[Exercise material]
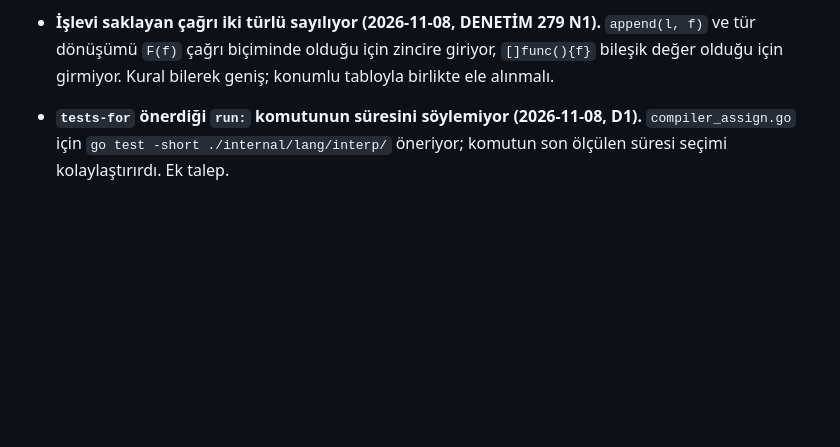
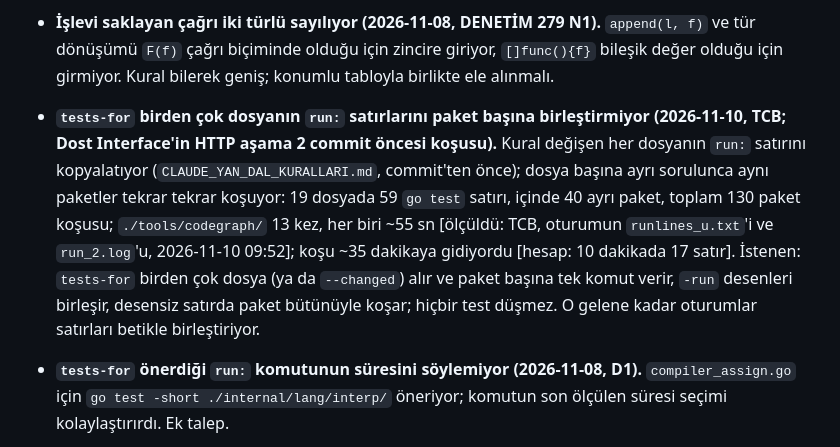
Before and after one commit to sekerahmet/TCB, a Markdown page: tools/codegraph/gaps.md, the part around the change. Drawn GitHub-style; blank space fills up the shorter version.

Commit message:
gaps: tests-for does not merge several files' run lines per package; the HTTP stage 2 pre-commit run repeated 40 packages 130 times
Co-Authored-By: Claude Opus 5.5 <noreply@anthropic.com>

```diff
--- a/tools/codegraph/gaps.md
+++ b/tools/codegraph/gaps.md
@@ -70,6 +70,7 @@ Açık kalanlar, CODEGRAPH'ın denediği ve önerdiği yollarla (tasarım bekliy
 - **Argüman kenarının işareti ad kodlu tabloyla eziliyor (2026-11-08, TCB, uzak 7 incelemesi).** `keyedImplementations` `Edge.Via`'yı koşulsuz `"name:..."` yapıyor (`gocode_scan.go`); aynı sahip bir işlevi hem argüman olarak geçirip hem ad kodlu tabloya koyarsa argüman kenarı izlenmez, eski "test yok" davranışı döner. Seyrek [hipotez]. Öneri: `Via` iki işareti ayrı tutsun.
 - **Tip ad kodu tablo satırında bağlanmıyor (2026-11-08, Gemini uzak 9; bilerek).** `tests-for interp.bytesCall` → `no tests traced to it`, yalnız zayıf kanıt (142). `{codes.TypeBytes, bytesCall}` satırı uzak 9'un satır kuralına giriyor, ama tip sınıfı kodları (`TR_type_Bytes`) her tip bildiriminde geçtiği için `implementable` (`test_names.go:28`–`:37`) onları bilerek dışarıda bırakıyor. Tip kurucusunun testleri ad kodu yerine kurucu çağrısından bulunmalı; ince ayar, tasarım.
 - **İşlevi saklayan çağrı iki türlü sayılıyor (2026-11-08, DENETİM 279 N1).** `append(l, f)` ve tür dönüşümü `F(f)` çağrı biçiminde olduğu için zincire giriyor, `[]func(){f}` bileşik değer olduğu için girmiyor. Kural bilerek geniş; konumlu tabloyla birlikte ele alınmalı.
+- **`tests-for` birden çok dosyanın `run:` satırlarını paket başına birleştirmiyor (2026-11-10, TCB; Dost Interface'in HTTP aşama 2 commit öncesi koşusu).** Kural değişen her dosyanın `run:` satırını kopyalatıyor (`CLAUDE_YAN_DAL_KURALLARI.md`, commit'ten önce); dosya başına ayrı sorulunca aynı paketler tekrar tekrar koşuyor: 19 dosyada 59 `go test` satırı, içinde 40 ayrı paket, toplam 130 paket koşusu; `./tools/codegraph/` 13 kez, her biri ~55 sn [ölçüldü: TCB, oturumun `runlines_u.txt`'i ve `run_2.log`'u, 2026-11-10 09:52]; koşu ~35 dakikaya gidiyordu [hesap: 10 dakikada 17 satır]. İstenen: `tests-for` birden çok dosya (ya da `--changed`) alır ve paket başına tek komut verir, `-run` desenleri birleşir, desensiz satırda paket bütünüyle koşar; hiçbir test düşmez. O gelene kadar oturumlar satırları betikle birleştiriyor.
 - **`tests-for` önerdiği `run:` komutunun süresini söylemiyor (2026-11-08, D1).** `compiler_assign.go` için `go test -short ./internal/lang/interp/` öneriyor; komutun son ölçülen süresi seçimi kolaylaştırırdı. Ek talep.
 - **"Bu fonksiyonun bitlerini sabitleyen test hangisi?" sorulamıyor (2026-11-08, H1).** `tests-for` testleri ad ve çağrıyla buluyor; çok satırlı nicem çarpımının açılmış çarpımla bit eşitliğini sınayan test olmadığı ancak testleri okuyarak görüldü (`TestQuantMatMulMatchesOpened` yalnız 15.41'in sınırına bakıyor). Ek talep.
 - **Yeni `.tr` yazımının altın dosyayı değiştireceği söylenmiyor (2026-11-08, D1, S1 ve TCB; `.md` yarısı kapandı: `tests-for docs/status.md`'nin `golden files` satırı, DENETİM 348).** Yeni bir `.tr` testi ya da kitaplık dosyası `TestDottedMemberSpellingsGolden`'ı her zaman düşürüyor (`-update` gerekir); `tests-for` bunu "tests that read it" altında söylüyor ama "değişir, `-update` gerekir" demiyor. İki kolun ikisi de son kapıda gördü.
```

[What you will do] Your task is to reproduce all of the material exactly. The pictures stay out.

[Completed exercise]
Before and after one commit to sekerahmet/TCB, a Markdown page: tools/codegraph/gaps.md, the part around the change. Drawn GitHub-style; blank space fills up the shorter version.

Commit message:
gaps: tests-for does not merge several files' run lines per package; the HTTP stage 2 pre-commit run repeated 40 packages 130 times
Co-Authored-By: Claude Opus 5.5 <noreply@anthropic.com>

```diff
--- a/tools/codegraph/gaps.md
+++ b/tools/codegraph/gaps.md
@@ -70,6 +70,7 @@ Açık kalanlar, CODEGRAPH'ın denediği ve önerdiği yollarla (tasarım bekliy
 - **Argüman kenarının işareti ad kodlu tabloyla eziliyor (2026-11-08, TCB, uzak 7 incelemesi).** `keyedImplementations` `Edge.Via`'yı koşulsuz `"name:..."` yapıyor (`gocode_scan.go`); aynı sahip bir işlevi hem argüman olarak geçirip hem ad kodlu tabloya koyarsa argüman kenarı izlenmez, eski "test yok" davranışı döner. Seyrek [hipotez]. Öneri: `Via` iki işareti ayrı tutsun.
 - **Tip ad kodu tablo satırında bağlanmıyor (2026-11-08, Gemini uzak 9; bilerek).** `tests-for interp.bytesCall` → `no tests traced to it`, yalnız zayıf kanıt (142). `{codes.TypeBytes, bytesCall}` satırı uzak 9'un satır kuralına giriyor, ama tip sınıfı kodları (`TR_type_Bytes`) her tip bildiriminde geçtiği için `implementable` (`test_names.go:28`–`:37`) onları bilerek dışarıda bırakıyor. Tip kurucusunun testleri ad kodu yerine kurucu çağrısından bulunmalı; ince ayar, tasarım.
 - **İşlevi saklayan çağrı iki türlü sayılıyor (2026-11-08, DENETİM 279 N1).** `append(l, f)` ve tür dönüşümü `F(f)` çağrı biçiminde olduğu için zincire giriyor, `[]func(){f}` bileşik değer olduğu için girmiyor. Kural bilerek geniş; konumlu tabloyla birlikte ele alınmalı.
+- **`tests-for` birden çok dosyanın `run:` satırlarını paket başına birleştirmiyor (2026-11-10, TCB; Dost Interface'in HTTP aşama 2 commit öncesi koşusu).** Kural değişen her dosyanın `run:` satırını kopyalatıyor (`CLAUDE_YAN_DAL_KURALLARI.md`, commit'ten önce); dosya başına ayrı sorulunca aynı paketler tekrar tekrar koşuyor: 19 dosyada 59 `go test` satırı, içinde 40 ayrı paket, toplam 130 paket koşusu; `./tools/codegraph/` 13 kez, her biri ~55 sn [ölçüldü: TCB, oturumun `runlines_u.txt`'i ve `run_2.log`'u, 2026-11-10 09:52]; koşu ~35 dakikaya gidiyordu [hesap: 10 dakikada 17 satır]. İstenen: `tests-for` birden çok dosya (ya da `--changed`) alır ve paket başına tek komut verir, `-run` desenleri birleşir, desensiz satırda paket bütünüyle koşar; hiçbir test düşmez. O gelene kadar oturumlar satırları betikle birleştiriyor.
 - **`tests-for` önerdiği `run:` komutunun süresini söylemiyor (2026-11-08, D1).** `compiler_assign.go` için `go test -short ./internal/lang/interp/` öneriyor; komutun son ölçülen süresi seçimi kolaylaştırırdı. Ek talep.
 - **"Bu fonksiyonun bitlerini sabitleyen test hangisi?" sorulamıyor (2026-11-08, H1).** `tests-for` testleri ad ve çağrıyla buluyor; çok satırlı nicem çarpımının açılmış çarpımla bit eşitliğini sınayan test olmadığı ancak testleri okuyarak görüldü (`TestQuantMatMulMatchesOpened` yalnız 15.41'in sınırına bakıyor). Ek talep.
 - **Yeni `.tr` yazımının altın dosyayı değiştireceği söylenmiyor (2026-11-08, D1, S1 ve TCB; `.md` yarısı kapandı: `tests-for docs/status.md`'nin `golden files` satırı, DENETİM 348).** Yeni bir `.tr` testi ya da kitaplık dosyası `TestDottedMemberSpellingsGolden`'ı her zaman düşürüyor (`-update` gerekir); `tests-for` bunu "tests that read it" altında söylüyor ama "değişir, `-update` gerekir" demiyor. İki kolun ikisi de son kapıda gördü.
```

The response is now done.